2nd moment of area: formula used?


I am using both a custom code and the ‘slice geometry’ module from ImageJ to compute the maximum and minimum moment of area of a stack of slices. However, I get a difference between the two outputs and I don’t get why.

In my custom code, I use the following formula, based on Mohr’s circle, to compute Imin and Imax:
I_min = (Ixx + Iyy)/2 - sqrt( (Ixx-Iyy)^2/2 + Ixy^2 ) ;
I_max = (Ixx + Iyy)/2 + sqrt( (Ixx-Iyy)^2/2 + Ixy^2 ) ;

Except this formula, every pre-processing step is the same.
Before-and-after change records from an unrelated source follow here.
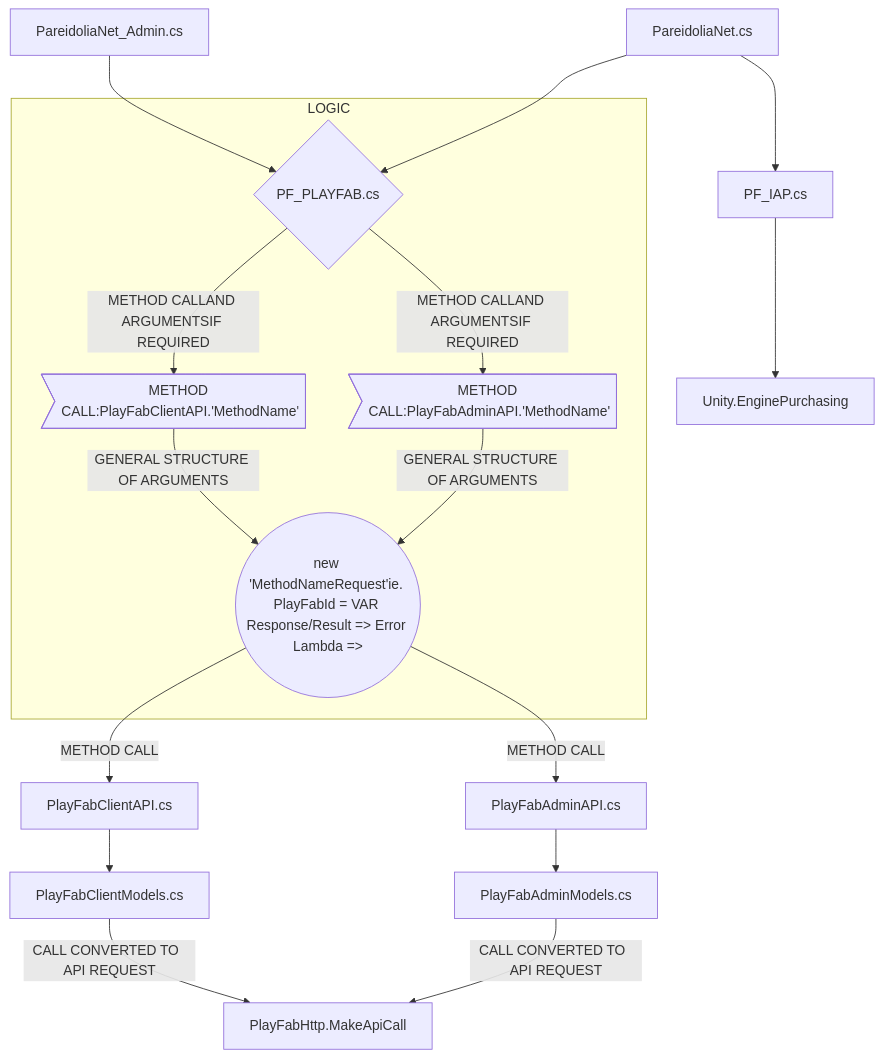
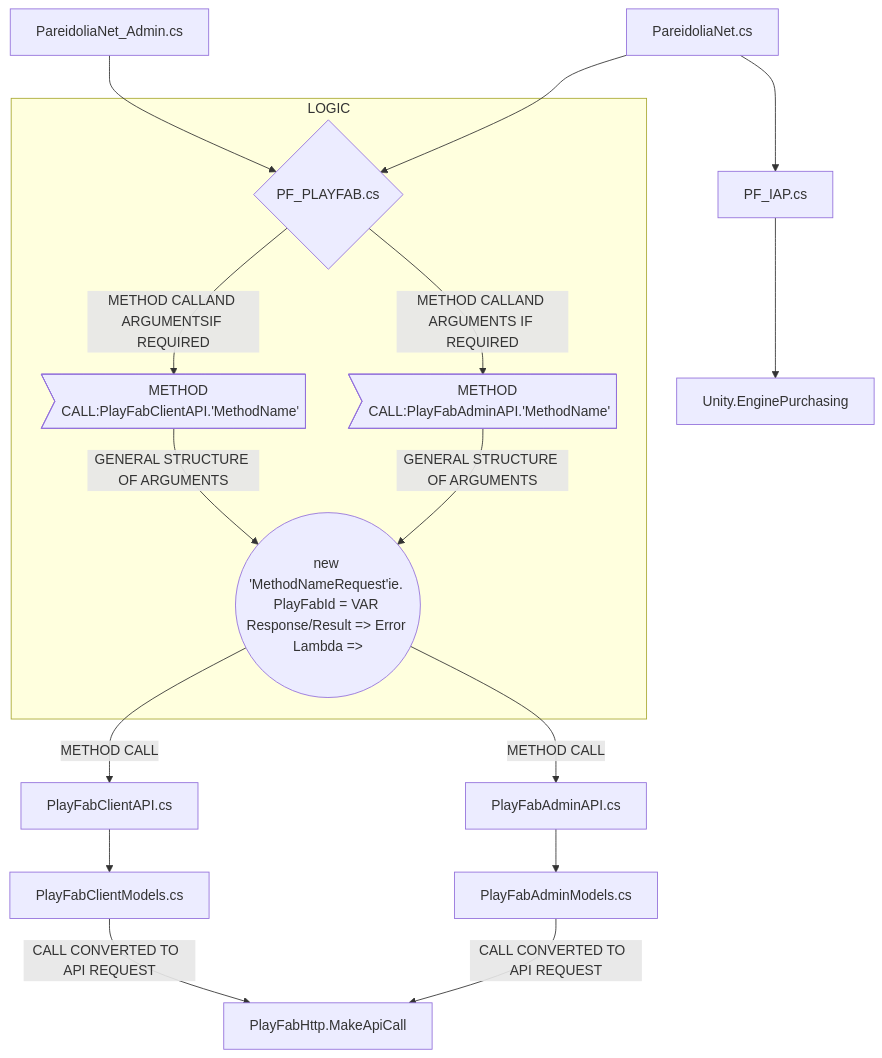
One commit to dconlrn/dconlrn.github.io changed the second of 2 diagrams in merm.md. Above: the diagram before and after it, drawn with Mermaid.

Commit message:
django dep update

```diff
--- a/merm.md
+++ b/merm.md
@@ -22,22 +22,22 @@
 <div class="mermaid"> 
 
 
-flowchart TD
+flowchart TD;
     A[PareidoliaNet.cs] --> B{PF_PLAYFAB.cs};
     A --> C[PF_IAP.cs];
     D[PareidoliaNet_Admin.cs] --> B;
     subgraph O[LOGIC];
-    B --> |METHOD CALLAND ARGUMENTSIF REQUIRED| J>METHOD CALL:PlayFabAdminAPI.'MethodName'];
+    B --> |METHOD CALLAND ARGUMENTS IF REQUIRED| J>METHOD CALL:PlayFabAdminAPI.'MethodName'];
     J -->|GENERAL STRUCTURE OF ARGUMENTS| L((new 'MethodNameRequest'ie. PlayFabId = VAR Response/Result => Error Lambda =>));
     B --> |METHOD CALLAND ARGUMENTSIF REQUIRED| K>METHOD CALL:PlayFabClientAPI.'MethodName'];
     K --> |GENERAL STRUCTURE OF ARGUMENTS| L;
     end;
     L --> |METHOD CALL| E[PlayFabAdminAPI.cs];
     L --> |METHOD CALL| F[PlayFabClientAPI.cs];
     E[PlayFabAdminAPI.cs] -->  G[PlayFabAdminModels.cs];
     F[PlayFabClientAPI.cs] --> H[PlayFabClientModels.cs];
     G --> |CALL CONVERTED TO  API REQUEST| g[PlayFabHttp.MakeApiCall];
     H --> |CALL CONVERTED TO  API REQUEST| g;
     C[PF_IAP.cs] --> I[Unity.EnginePurchasing];
 
 </div> 
```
Therefore, does anyone know which precise formula is applied in ‘slice geometry’?

Thanks a lot for the help !

Code is available to read here

No particular geometry is assumed: it’s just a sum of squares of distances from an axis (and parallel axis theorem IIRC). You should get a very similar answer that an annulus-assuming method gets if you run it on an annulus or circle.


Thanks a lot for the reply, I have found my mistake, which was “stupidly” in the parentheses:

I_min(k) = (Ixx + Iyy)/2 - sqrt(  (Ixx-Iyy)^2/4  + Ixy^2 ) ;
I_max(k) = (Ixx + Iyy)/2 + sqrt(  (Ixx-Iyy)^2/4  + Ixy^2 ) ;

However, could you explain me what you mean by “each pixel’s own moment” ?

Each pixel represents a finite area in the plane, not an infinitely small point. So for each pixel you have to add a small adjustment (“the pixel’s own moment”) to compensate, which is the squared area of the rectangle (usually a square) within the pixel grid divided by 12, because the second moment of area of a square is w⁴ /12

// + /12 is for each pixel's own moment
			final double Myys = sxxs - (sxs * sxs / sumAreaFractions) + sumAreaFractions * vW * vW / 12;
			final double Mxxs = syys - (sys * sys / sumAreaFractions) + sumAreaFractions * vH * vH / 12;
			final double Mxys = sxys - (sxs * sys / sumAreaFractions) + sumAreaFractions * vH * vW / 12;

I remember being sceptical when the necessity for this correction was pointed out, because pixels are not little squares, and ran some tests on rectangles. I highly recommend generating some test images with easily predictable Imin and Imax, (e.g. discs, annuli, rectangles, rotated rectangles, rotated rectangles with a hole in the middle, etc.) to see how your results compare to easily computed examples.

1 Like

I see ! Indeed running test images always help

Thanks a lot

1 Like